G.S: Of course!
INT: Did you feel lost and did you feel foreign at that time?
G.S: Yes, a bit yes, because my English was practically non-existent and my guardian couldn’t speak German. So it was difficult at first but it was such a wonderful household I went to – a fabulous woman.
INT: This is the lady that you eventually called your aunt?
G.S yes yes
INT: When you came to Britain and you arrived here, and you knew you were coming to a family did you know anything about the family at all?
G.S: I think I knew there were three sisters living together, all teachers – and that’s about it. Really the, the connection was made originally by a cousin of mine – Ilona, who used to go to Bielefeldt and, on holiday. I’m not quite sure whether, what she did there but maybe she took English people around, I don’t know. But she met there, the headmistress of that school I went to in Barrs Hill, Barrs Hill Grammar School, and this lady had said that she wanted to help somebody and she knew of somebody who wanted to help children out and my cousin Ilona had said ‘Well I’ve got a small cousin who needs to get out’. And this is how it all started. That’s how the names were exchanged.
INT: And this was the beginning?
INT: But there was a, it was a large movement, there were a lot of children who came out at that time
INT: Through the Quakers weren’t there?
G.S: Yes, over nine thousand children the Quakers took out. They arranged for.
INT: Did you speak any English at all?
G.S: I’d had one year at school – that’s all.
INT: So it was very limited?
G.S: Yes, very limited yes.
INT: What was the full name of your adopted aunt?
G.S: Margaret Kershaw Scholes and she came from Oldham in Lancashire
INT: And you kept your own name? Your own family name which was?
G.S: Yes. Marle
INT: And how do you spell that?
G.S: M-A-R-L-E accente aigue. It’s got an accent on it – it’s French
INT: And then, when you came here you just kept your name right through?
G.S: Yes, oh yes. Well no, when I married then I changed it.
INT: And you came first of all to Coventry
INT: And what date did you arrive in the UK?
G.S: On the 22nd of June 1939
INT: May I ask how old you were then?
INT: Fourteen.
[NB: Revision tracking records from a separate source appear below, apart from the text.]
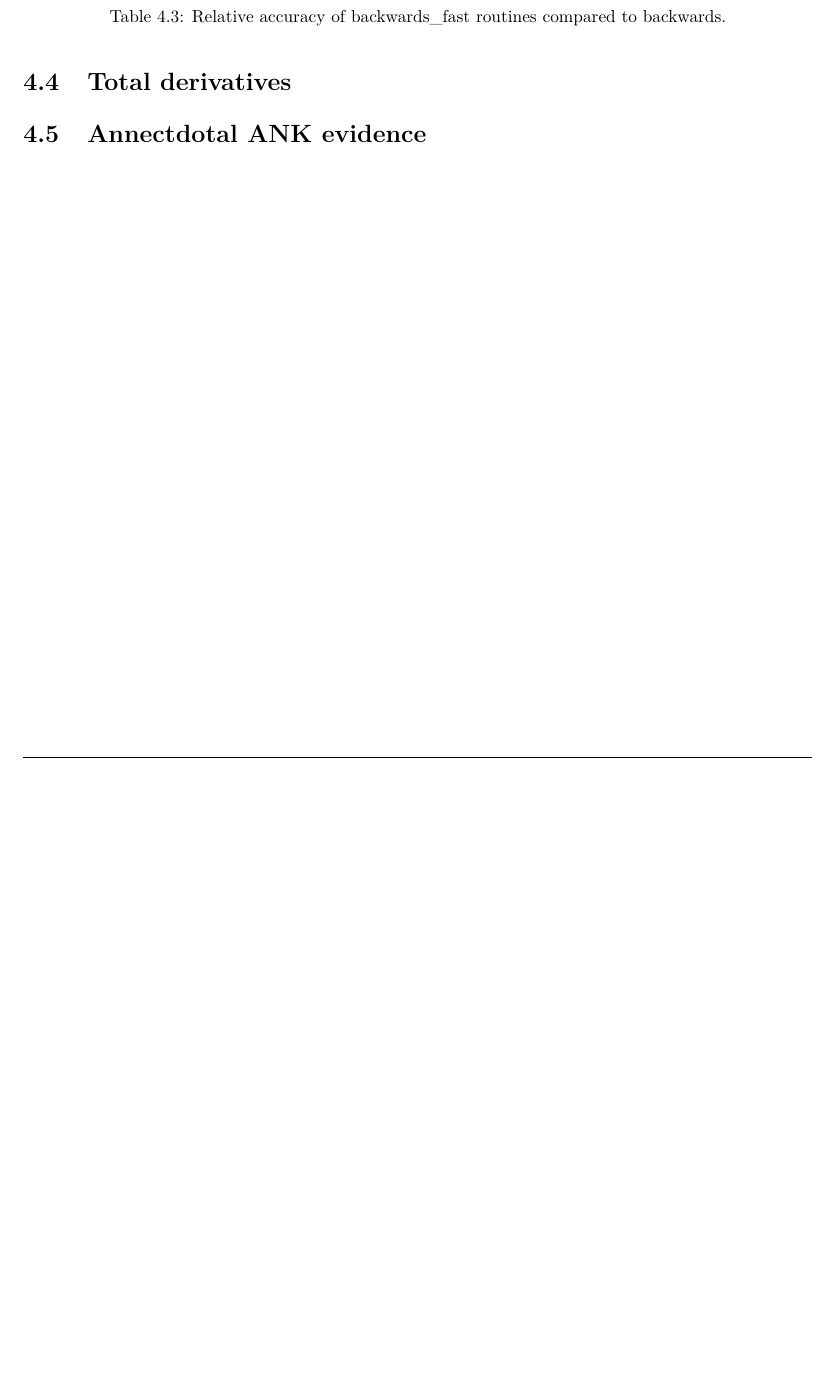
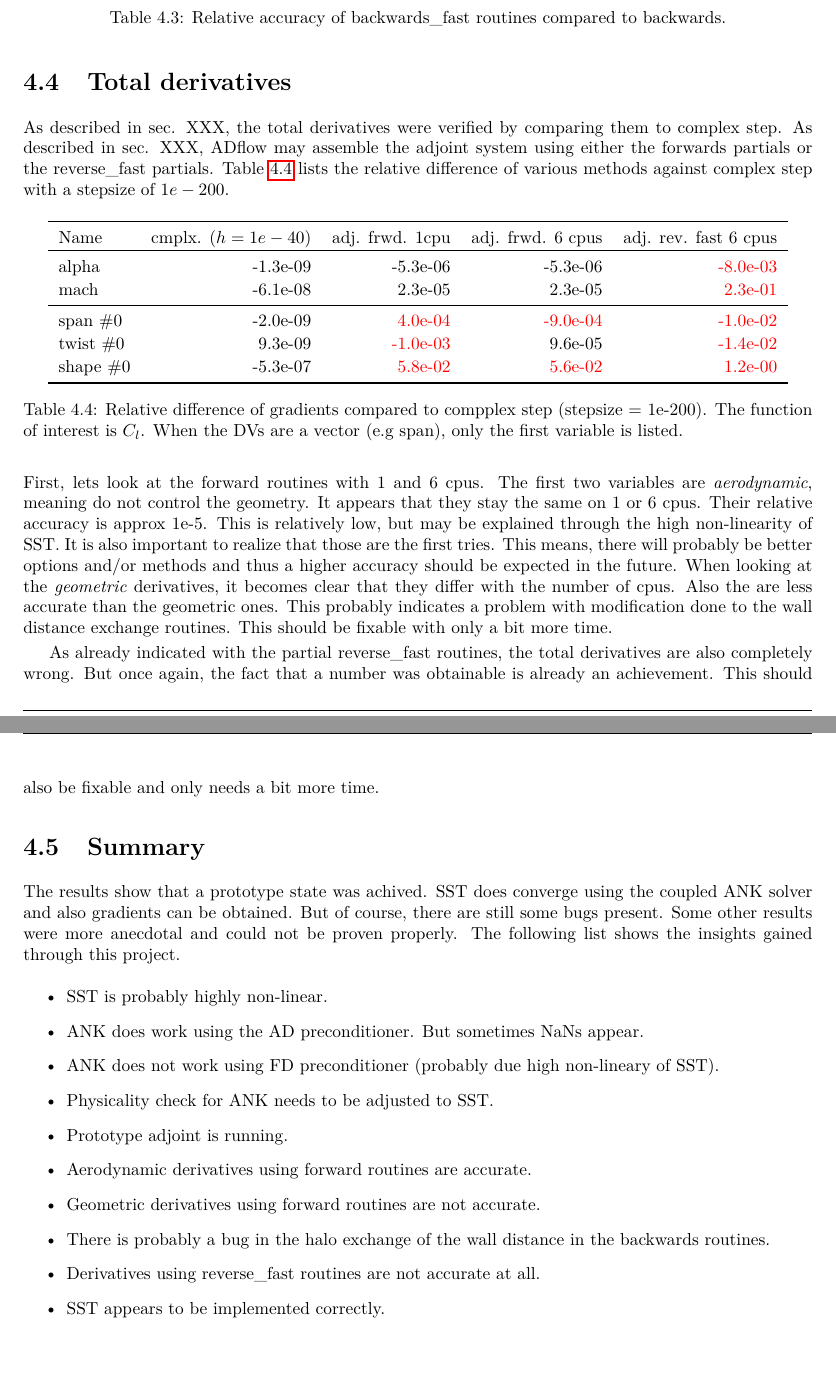
Before and after one commit to DavidAnderegg/SST_report, a LaTeX thesis (main.tex, which reads results/results.tex): part of page 28 of 32 before the commit and two parts of pages 28 and 29 of 33 after it, the two joined at a grey line, cut so that both start at the same text, the shorter picture padded with empty space. Compiled offline with pdfLaTeX.

Commit message:
Add draft to results

```diff
--- a/results/results.tex
+++ b/results/results.tex
@@ -199,6 +203,89 @@ crash is already an achievement.
 
 
 \section{Total derivatives}
+As described in sec. XXX, the total derivatives were verified by comparing them
+to complex step. As described in sec. XXX, ADflow may assemble the adjoint
+system using either the forwards partials or the reverse\_fast partials. Table
+\ref{tab:total_derivs} lists the relative difference of various methods
+against complex step with a stepsize of $1e-200$.
+
+\begin{table}[H]
+    \centering
+    \begin{tabular}{l r r r r}
+        \toprule
+        Name        & cmplx. ($h=1e-40$)   & adj. frwd. 1cpu           &
+            adj. frwd. 6 cpus         & adj. rev. fast 6 cpus    \\
+        \toprule
+        alpha       & -1.3e-09             & -5.3e-06                  &
+            -5.3e-06                  & \textcolor{red}{-8.0e-03} \\
+        mach        & -6.1e-08             &  2.3e-05                  &
+            2.3e-05                  & \textcolor{red}{ 2.3e-01} \\
+        \midrule
+        span \#0    & -2.0e-09             &\textcolor{red}{ 4.0e-04}  &
+            \textcolor{red}{-9.0e-04}  & \textcolor{red}{-1.0e-02} \\
+        twist \#0   &  9.3e-09             &\textcolor{red}{-1.0e-03}  &
+            9.6e-05                    & \textcolor{red}{-1.4e-02} \\
+        shape \#0   & -5.3e-07             &\textcolor{red}{ 5.8e-02}  &
+            \textcolor{red}{ 5.6e-02}  & \textcolor{red}{ 1.2e-00} \\
+        \bottomrule
+    \end{tabular}
+    \caption{Relative difference of gradients compared to compplex step
+    (stepsize = 1e-200). The function of interest is $C_l$. When the DVs are a
+    vector (e.g span), only the first variable is listed.}
+    \label{tab:total_derivs}
+\end{table}
+
+\noindent First, lets look at the forward routines with 1 and 6 cpus. The first
+two variables are \textit{aerodynamic}, meaning do not control the geometry. It
+appears that they stay the same on 1 or 6 cpus. Their relative accuracy is
+approx 1e-5. This is relatively low, but may be explained through the high
+non-linearity of SST. It is also important to realize that those are the first
+tries. This means, there will probably be better options and/or methods and
+thus a higher accuracy should be expected in the future. When looking at the
+\textit{geometric} derivatives, it becomes clear that they differ with the
+number of cpus. Also the are less accurate than the geometric ones. This
+probably indicates a problem with modification done to the wall distance
+exchange routines. This should be fixable with only a bit more time.
+
+As already indicated with the partial reverse\_fast routines, the total
+derivatives are also completely wrong. But once again, the fact that a number
+was obtainable is already an achievement. This should also be fixable and only
+needs a bit more time.
 
 
-\section{Annectdotal ANK evidence}
+
+
+
+
+
+
+\section{Summary}
+The results show that a prototype state was achived. SST does converge using
+the coupled ANK solver and also gradients can be obtained. But of course, there
+are still some bugs present. Some other results were more anecdotal and could
+not be proven properly. The following list shows the insights gained through
+this project.
+
+\begin{itemize}
+    \item SST is probably highly non-linear.
+
+    \item ANK does work using the AD preconditioner. But sometimes NaNs appear.
+
+    \item ANK does not work using FD preconditioner (probably due high
+        non-lineary of SST).
+
+    \item Physicality check for ANK needs to be adjusted to SST.
+
+    \item Prototype adjoint is running.
+
+    \item Aerodynamic derivatives using forward routines are accurate.
+
+    \item Geometric derivatives using forward routines are not accurate.
+
+    \item There is probably a bug in the halo exchange of the wall distance in
+        the backwards routines.
+
+    \item Derivatives using reverse\_fast routines are not accurate at all.
+
+    \item SST appears to be implemented correctly.
+\end{itemize}
```
Also changed, not shown: results/results.tex (10 more changed lines).
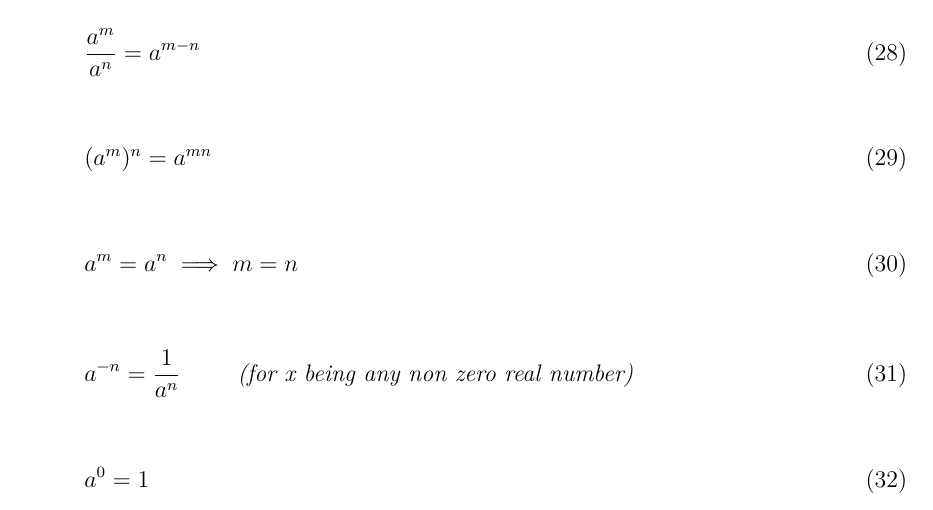
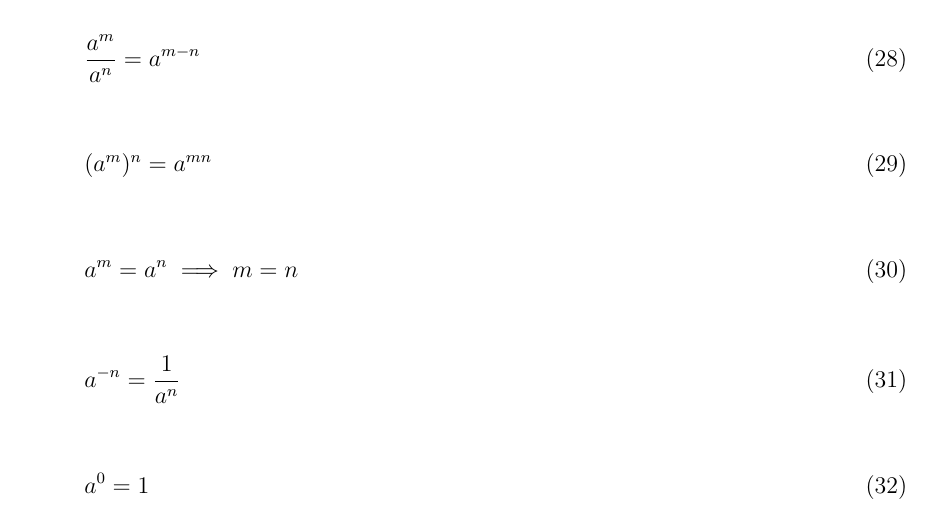
Before and after one commit to santoshsmalagi/Basic-Engineering-Mathematics, a LaTeX document (main.tex, which reads chapter4.tex): part of page 8 of 17, cut so that both start at the same text. Compiled offline with pdfLaTeX.

Commit message:
Updated small typo in chapter 4

```diff
--- a/chapter4.tex
+++ b/chapter4.tex
@@ -17,7 +17,7 @@ a^m = a^n \implies m = n
 \end{equation}
 \begin{equation}
 \label{atominusn}
-a^{-n} = \frac{1}{a^n} \hspace{10mm} \textit{(for x being any non zero real number)}
+a^{-n} = \frac{1}{a^n} \hspace{10mm}
 \end{equation}
 \begin{equation}
 \label{ato0}
```
Also changed, not shown: main.pdf.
And.if there’s anything else I need. And you’ve been in Scotland since 1950? Is that right?
G.S: Yes, yes